April, 2018: Mwituwa Community Project Underway

Dirty water from Nanjira Spring is making people in Mwituwa Community sick. Thanks to your generosity, we’re working to install a clean water point and much more.

Get to know your community through the narrative and pictures we’ve posted, and read about this water, sanitation and hygiene project. We look forward to reaching out with more good news!

Project Photos

Project Type

Springs are water sources that come from deep underground, where the water is filtered through natural layers until it is clean enough to drink. Once the water pushes through the surface of the Earth, however, outside elements like waste and runoff can contaminate the water quickly. We protect spring sources from contamination with a simple waterproof cement structure surrounding layers of clay, stone, and soil. This construction channels the spring’s water through a discharge pipe, making water collection easier, faster, and cleaner. Each spring protection also includes a chlorine dispenser at the waterpoint so community members can be assured that the water they are drinking is entirely safe. Learn more here!

Giving Update: Mwituwa Community, Nanjira Spring

September, 2019
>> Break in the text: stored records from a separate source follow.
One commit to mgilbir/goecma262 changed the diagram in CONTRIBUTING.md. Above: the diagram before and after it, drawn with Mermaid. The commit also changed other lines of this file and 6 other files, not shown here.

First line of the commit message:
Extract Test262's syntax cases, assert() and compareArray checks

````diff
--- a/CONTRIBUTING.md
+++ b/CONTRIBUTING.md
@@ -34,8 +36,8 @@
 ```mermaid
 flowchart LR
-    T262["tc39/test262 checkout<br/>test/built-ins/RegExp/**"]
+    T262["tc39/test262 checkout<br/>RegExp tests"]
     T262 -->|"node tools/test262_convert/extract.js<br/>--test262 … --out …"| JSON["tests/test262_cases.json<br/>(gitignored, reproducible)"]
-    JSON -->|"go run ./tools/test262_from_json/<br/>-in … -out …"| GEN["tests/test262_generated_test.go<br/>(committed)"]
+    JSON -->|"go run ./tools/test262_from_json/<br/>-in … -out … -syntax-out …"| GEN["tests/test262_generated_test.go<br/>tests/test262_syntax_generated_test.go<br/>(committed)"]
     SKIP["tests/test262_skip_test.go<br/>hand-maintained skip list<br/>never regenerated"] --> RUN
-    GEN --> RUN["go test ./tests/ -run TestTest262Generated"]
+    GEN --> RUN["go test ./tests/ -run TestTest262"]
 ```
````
A year ago, your generous donation helped Mwituwa Community in Kenya access clean water – creating a life-changing moment for Grace Oleyi. Thank you!

Keeping The Water Promise
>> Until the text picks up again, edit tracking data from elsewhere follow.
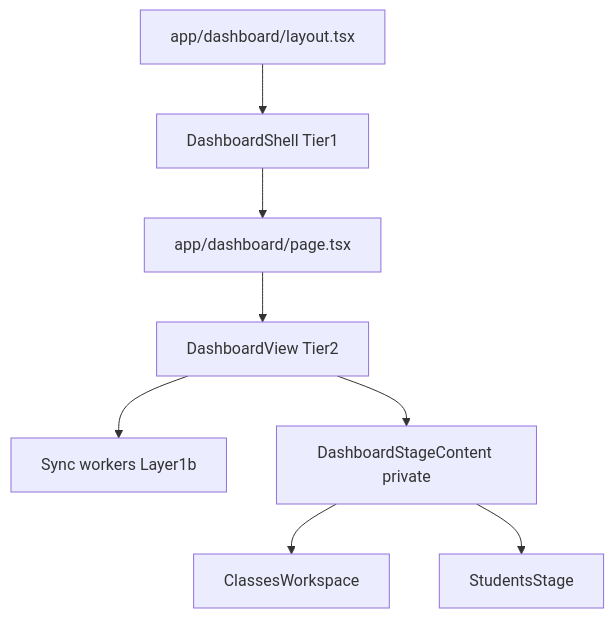
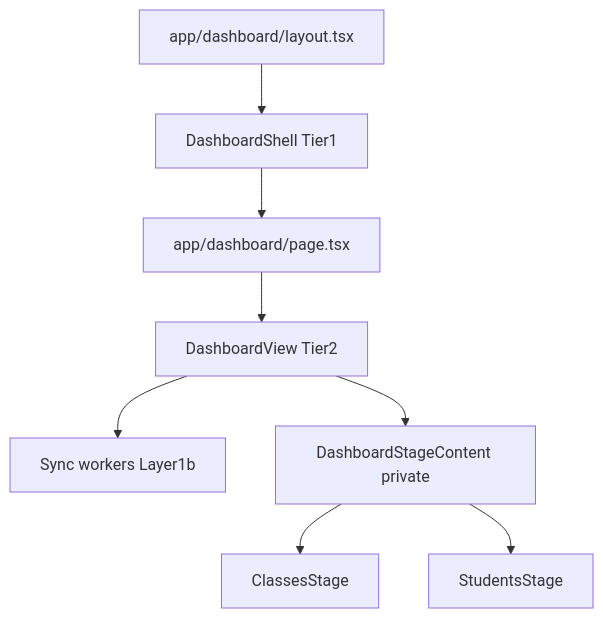
Before and after one commit to kisdreamteam/KIS-Points-V2-Live: the first of 3 diagrams in docs/architecture-plan.md, drawn with Mermaid. The commit also changed other lines of this file and 11 other files, not shown here.

First line of the commit message:
refactor(dashboard): rename classes stage and stage split frame

````diff
--- a/docs/architecture-plan.md
+++ b/docs/architecture-plan.md
@@ -70,18 +70,18 @@
 ```mermaid
 flowchart TD
   layout[app/dashboard/layout.tsx]
   shell[DashboardShell Tier1]
   page[app/dashboard/page.tsx]
   dv[DashboardView Tier2]
   sync[Sync workers Layer1b]
   stage[DashboardStageContent private]
-  classes[ClassesWorkspace]
+  classes[ClassesStage]
   students[StudentsStage]
   layout --> shell
   page --> dv
   shell --> page
   dv --> sync
   dv --> stage
   stage --> classes
   stage --> students
 ```
````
There's an incredible community of monthly donors who have come alongside you in supporting clean water in Mwituwa Community.
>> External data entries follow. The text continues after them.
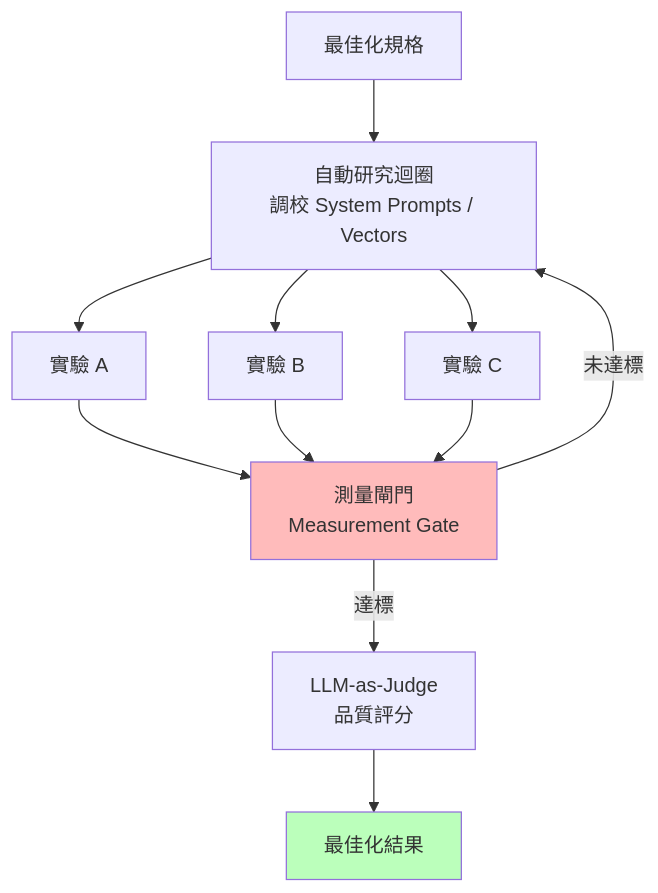
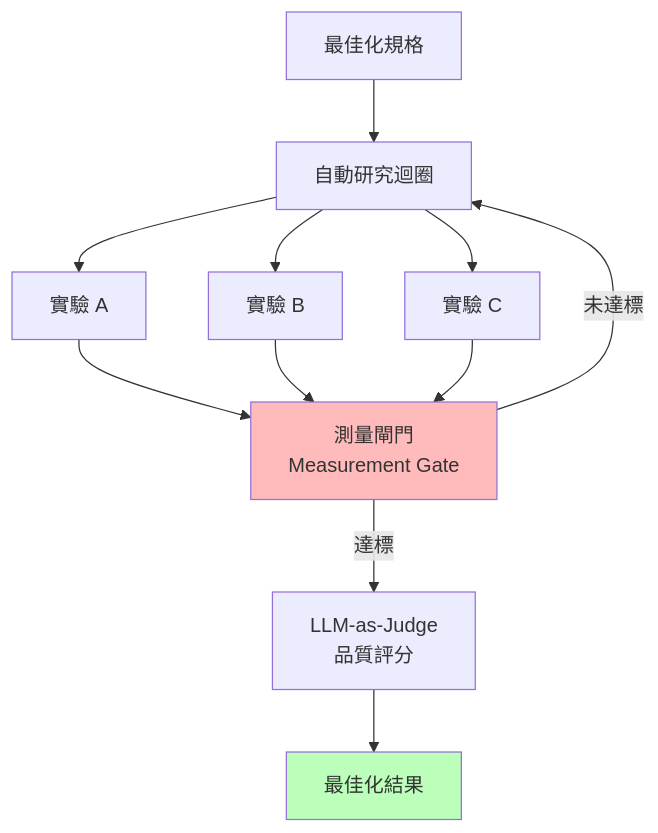
The seventh of 14 diagrams in content/posts/教學/AI開發/Compound Engineering 教學手冊.md (chihhung/Blog), drawn with Mermaid before and after one commit. The commit also changed other lines of this file and 22 other files, not shown here.

````diff
--- a/content/posts/教學/AI開發/Compound Engineering 教學手冊.md
+++ b/content/posts/教學/AI開發/Compound Engineering 教學手冊.md
@@ -990,16 +1021,16 @@
 ```mermaid
 graph TD
-    SPEC[最佳化規格] --> RESEARCH[自動研究迴圈<br/>調校 System Prompts / Vectors]
+    SPEC[最佳化規格] --> RESEARCH[自動研究迴圈]
     RESEARCH --> EXP1[實驗 A]
     RESEARCH --> EXP2[實驗 B]
     RESEARCH --> EXP3[實驗 C]
     EXP1 --> GATE[測量閘門<br/>Measurement Gate]
     EXP2 --> GATE
     EXP3 --> GATE
     GATE -->|未達標| RESEARCH
     GATE -->|達標| JUDGE[LLM-as-Judge<br/>品質評分]
     JUDGE --> RESULT[最佳化結果]
 
     style GATE fill:#fbb
     style RESULT fill:#bfb
 ```
````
This giving community supports ongoing sustainability programs that help Mwituwa Community maintain access to safe, reliable water. Together, they keep The Water Promise.

We’re confident you'll love joining this world-changing group committed to sustainability!

Since the protection of Nanjira Spring in Mwituwa last year, there have been many changes tied to the spring. It has become a common habit for the community members to clean their containers for fetching water. This was observed during our most recent visit, which we made unannounced.

The containers found at Nanjira Spring were clean from the inside. This loudly points out that hygiene has improved due to the training that was done during the implementation of the project.

Mwituwa community members are still jubilating over the project. The sanitation and hygiene status in homes has fully increased, as we could see dishracks and bathrooms in homes that did not have them when we first visited the community.

"We can proudly say that we have clean water compared to what we used to have. It has been a bit tough during the past few months of [the] dry spell since the water quantity went down, but the little we had was still clean," said Grace Oleyi, Chair of the water committee for the spring.

"Our water is still safe even during this rainy season unlike before when the rain would make the water muddy and [the] rate of contamination would be very high. Cases of regular coughs among our community's members which we believe were due to the dirty water have gone down, especially among our children."

"The spring being protected saves us a lot of time when fetching water compared to the times when the spring was not protected. One would take more time at the spring making many people [have] to wait in the line."

Bravin Manyasa

Even for someone as small as 6-year-old Bravin Manyasa, the protection of Nanjira Spring is tangible. What has changed for him since last year?

"My mum allows me to fetch water at the spring. She says I won't have a hard time drawing the water," and indeed he no longer does.

Margaret, Bravin, and Field Officer Lillian Achieng

Navigating through intense dry spells, performing preventative maintenance, conducting quality repairs when needed and continuing to assist community leaders to manage water points are all normal parts of keeping projects sustainable. The Water Promise community supports ongoing sustainability programs that help Mwituwa Community maintain access to safe, reliable water.

We’d love for you to join this world-changing group committed to sustainability.

The most impactful way to continue your support of Mwituwa Community – and hundreds of other places just like this – is by joining our community of monthly givers.

Your monthly giving will help provide clean water, every month... keeping The Water Promise.


Our Redeemer Lutheran Church
Faith Chapel
T House Cape Town
Harmony Endowment Foundation
42 individual donor(s)